▶ Exercise requirements
Lines below that include the word "lectures" should each be copied.

[Records drawn from a dataset]

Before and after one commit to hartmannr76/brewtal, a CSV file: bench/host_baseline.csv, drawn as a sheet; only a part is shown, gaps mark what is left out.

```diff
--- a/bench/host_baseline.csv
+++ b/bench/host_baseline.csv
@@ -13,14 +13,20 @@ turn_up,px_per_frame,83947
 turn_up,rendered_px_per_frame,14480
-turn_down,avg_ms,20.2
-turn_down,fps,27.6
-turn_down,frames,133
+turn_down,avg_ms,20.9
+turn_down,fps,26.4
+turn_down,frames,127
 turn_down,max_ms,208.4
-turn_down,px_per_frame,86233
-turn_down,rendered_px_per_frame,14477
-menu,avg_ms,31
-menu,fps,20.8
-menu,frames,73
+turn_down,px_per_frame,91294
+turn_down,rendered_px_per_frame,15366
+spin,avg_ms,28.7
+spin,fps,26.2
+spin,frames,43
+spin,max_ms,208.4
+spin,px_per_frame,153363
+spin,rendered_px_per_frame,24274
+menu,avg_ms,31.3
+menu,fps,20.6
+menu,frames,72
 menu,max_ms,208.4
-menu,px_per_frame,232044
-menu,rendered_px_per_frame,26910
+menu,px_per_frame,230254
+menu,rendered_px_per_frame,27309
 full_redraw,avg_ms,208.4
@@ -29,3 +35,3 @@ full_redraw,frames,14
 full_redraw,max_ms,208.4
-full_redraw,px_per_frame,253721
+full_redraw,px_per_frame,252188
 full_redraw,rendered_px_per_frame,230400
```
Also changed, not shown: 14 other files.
==
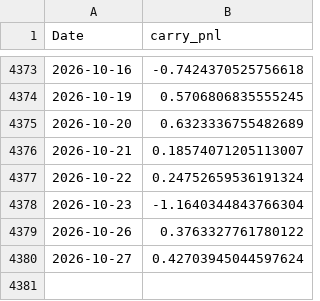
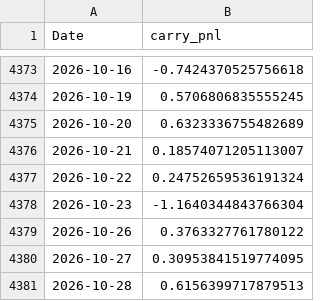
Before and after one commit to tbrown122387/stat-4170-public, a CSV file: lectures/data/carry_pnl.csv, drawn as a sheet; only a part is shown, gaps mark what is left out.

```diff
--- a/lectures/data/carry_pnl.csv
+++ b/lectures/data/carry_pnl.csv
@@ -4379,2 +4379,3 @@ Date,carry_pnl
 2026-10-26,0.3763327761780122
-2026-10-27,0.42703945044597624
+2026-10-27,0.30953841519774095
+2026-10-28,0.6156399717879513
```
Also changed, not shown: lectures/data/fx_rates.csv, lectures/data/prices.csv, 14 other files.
...
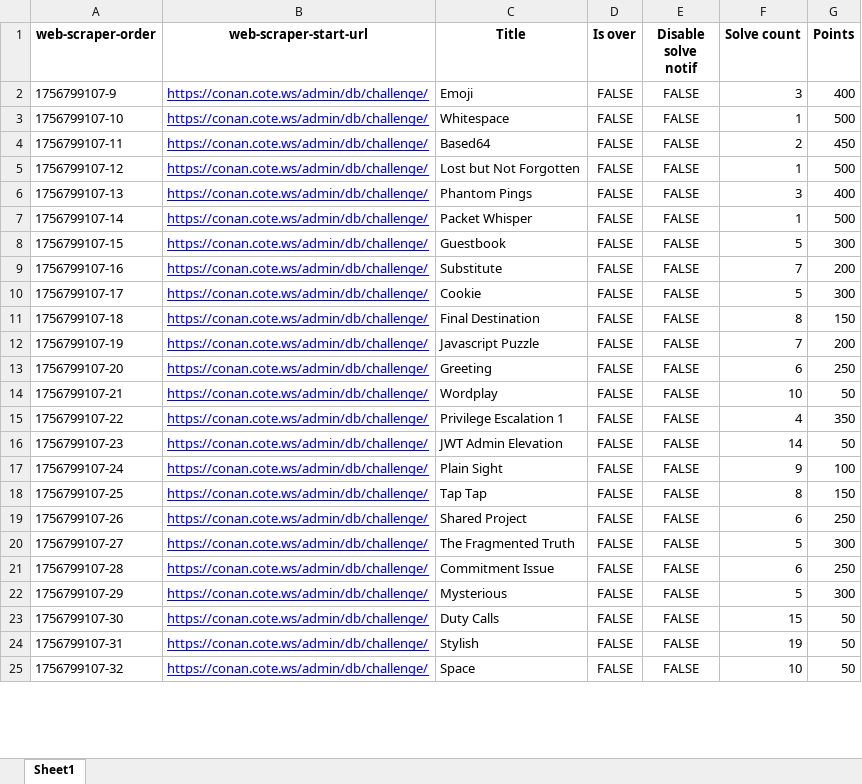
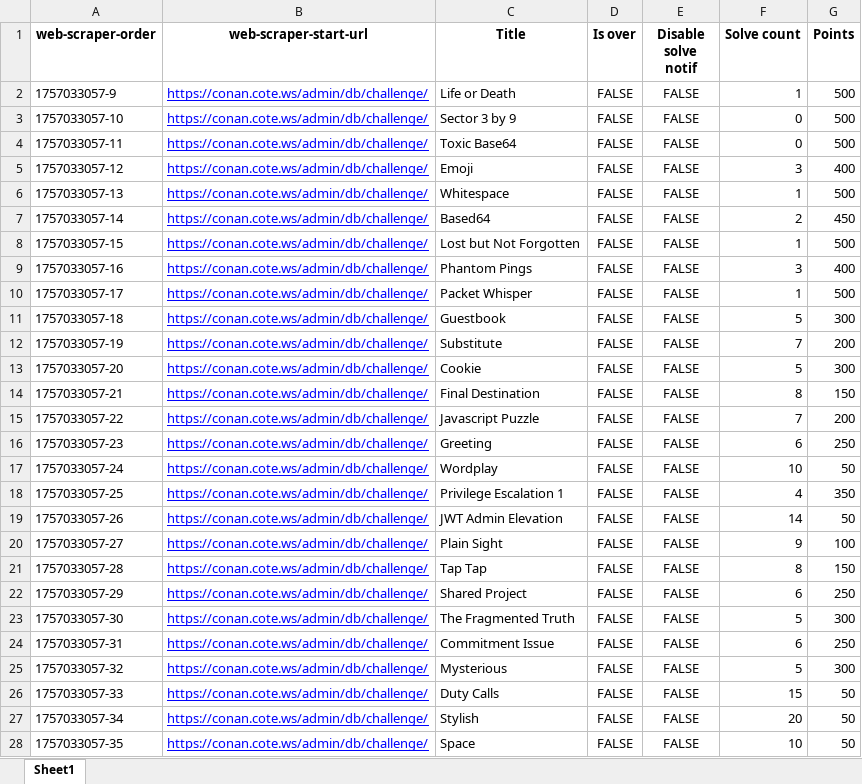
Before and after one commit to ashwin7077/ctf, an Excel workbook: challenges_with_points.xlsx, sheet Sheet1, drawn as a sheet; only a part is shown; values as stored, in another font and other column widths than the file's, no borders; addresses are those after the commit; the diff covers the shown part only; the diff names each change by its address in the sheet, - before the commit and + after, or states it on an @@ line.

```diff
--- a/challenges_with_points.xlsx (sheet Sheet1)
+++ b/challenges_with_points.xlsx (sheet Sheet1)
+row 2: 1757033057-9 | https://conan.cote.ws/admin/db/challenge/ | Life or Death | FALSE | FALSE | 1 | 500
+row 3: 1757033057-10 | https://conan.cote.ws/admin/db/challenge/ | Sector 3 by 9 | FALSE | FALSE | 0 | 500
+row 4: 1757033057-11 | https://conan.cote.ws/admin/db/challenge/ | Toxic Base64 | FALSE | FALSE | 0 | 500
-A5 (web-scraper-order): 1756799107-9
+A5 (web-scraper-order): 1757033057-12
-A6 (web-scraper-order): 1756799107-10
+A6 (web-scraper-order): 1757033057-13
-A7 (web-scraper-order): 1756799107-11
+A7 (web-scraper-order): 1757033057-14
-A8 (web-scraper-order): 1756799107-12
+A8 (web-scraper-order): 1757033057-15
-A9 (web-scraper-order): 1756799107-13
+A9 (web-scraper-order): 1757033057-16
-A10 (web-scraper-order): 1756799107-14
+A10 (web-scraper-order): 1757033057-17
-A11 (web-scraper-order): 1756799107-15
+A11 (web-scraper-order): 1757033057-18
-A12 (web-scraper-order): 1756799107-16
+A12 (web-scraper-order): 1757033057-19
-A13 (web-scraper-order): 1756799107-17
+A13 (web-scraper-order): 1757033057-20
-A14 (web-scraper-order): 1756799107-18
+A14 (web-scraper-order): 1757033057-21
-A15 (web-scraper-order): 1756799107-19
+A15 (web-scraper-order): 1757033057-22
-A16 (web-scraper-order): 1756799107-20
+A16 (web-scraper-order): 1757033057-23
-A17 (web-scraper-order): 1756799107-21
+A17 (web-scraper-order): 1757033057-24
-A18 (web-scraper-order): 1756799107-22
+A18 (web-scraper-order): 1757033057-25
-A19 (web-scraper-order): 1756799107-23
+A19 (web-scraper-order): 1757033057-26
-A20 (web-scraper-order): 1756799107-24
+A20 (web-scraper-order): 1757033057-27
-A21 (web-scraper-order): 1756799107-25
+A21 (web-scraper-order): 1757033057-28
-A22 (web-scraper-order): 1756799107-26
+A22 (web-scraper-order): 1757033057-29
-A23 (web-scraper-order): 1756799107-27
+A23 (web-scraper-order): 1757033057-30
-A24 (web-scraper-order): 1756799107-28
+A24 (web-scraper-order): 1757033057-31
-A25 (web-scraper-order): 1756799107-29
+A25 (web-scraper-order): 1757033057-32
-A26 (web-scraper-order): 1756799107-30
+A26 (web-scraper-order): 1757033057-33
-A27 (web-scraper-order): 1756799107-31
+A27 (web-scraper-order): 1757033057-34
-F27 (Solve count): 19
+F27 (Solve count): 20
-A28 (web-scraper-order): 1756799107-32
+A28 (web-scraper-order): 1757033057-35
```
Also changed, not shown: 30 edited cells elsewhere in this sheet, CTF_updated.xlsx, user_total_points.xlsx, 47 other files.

▶ Output for this task
Before and after one commit to tbrown122387/stat-4170-public, a CSV file: lectures/data/carry_pnl.csv, drawn as a sheet; only a part is shown, gaps mark what is left out.
--- a/lectures/data/carry_pnl.csv
+++ b/lectures/data/carry_pnl.csv
Also changed, not shown: lectures/data/fx_rates.csv, lectures/data/prices.csv, 14 other files.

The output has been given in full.